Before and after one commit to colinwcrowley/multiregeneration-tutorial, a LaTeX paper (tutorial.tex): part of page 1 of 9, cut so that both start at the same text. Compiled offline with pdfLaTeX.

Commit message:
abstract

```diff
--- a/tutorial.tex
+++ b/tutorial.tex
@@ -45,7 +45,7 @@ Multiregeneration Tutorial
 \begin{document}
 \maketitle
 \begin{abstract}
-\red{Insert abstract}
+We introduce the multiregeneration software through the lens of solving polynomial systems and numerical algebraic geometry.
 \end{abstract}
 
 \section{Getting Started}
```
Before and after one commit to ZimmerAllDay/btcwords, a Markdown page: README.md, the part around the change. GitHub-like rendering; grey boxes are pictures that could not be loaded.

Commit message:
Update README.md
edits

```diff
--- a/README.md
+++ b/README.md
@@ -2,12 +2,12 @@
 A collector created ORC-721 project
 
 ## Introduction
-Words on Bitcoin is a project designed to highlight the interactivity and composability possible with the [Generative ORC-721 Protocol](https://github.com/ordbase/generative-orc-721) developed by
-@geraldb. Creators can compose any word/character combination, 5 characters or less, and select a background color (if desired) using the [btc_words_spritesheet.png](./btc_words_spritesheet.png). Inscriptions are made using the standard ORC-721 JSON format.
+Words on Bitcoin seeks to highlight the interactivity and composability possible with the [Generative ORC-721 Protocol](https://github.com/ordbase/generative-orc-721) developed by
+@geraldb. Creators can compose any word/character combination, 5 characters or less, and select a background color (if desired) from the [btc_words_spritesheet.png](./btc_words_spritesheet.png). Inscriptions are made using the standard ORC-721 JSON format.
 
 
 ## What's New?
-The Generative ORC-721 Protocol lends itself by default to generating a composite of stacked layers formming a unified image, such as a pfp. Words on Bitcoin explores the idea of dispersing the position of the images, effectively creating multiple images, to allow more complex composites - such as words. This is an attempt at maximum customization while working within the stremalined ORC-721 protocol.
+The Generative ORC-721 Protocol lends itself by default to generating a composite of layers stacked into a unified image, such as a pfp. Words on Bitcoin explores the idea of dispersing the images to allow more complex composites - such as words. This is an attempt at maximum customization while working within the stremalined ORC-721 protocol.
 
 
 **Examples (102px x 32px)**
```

TASK DETAILS
Show each line from the listing above that includes the word "project".

ANSWER SECTION
 A collector created ORC-721 project
-Words on Bitcoin is a project designed to highlight the interactivity and composability possible with the [Generative ORC-721 Protocol](https://github.com/ordbase/generative-orc-721) developed by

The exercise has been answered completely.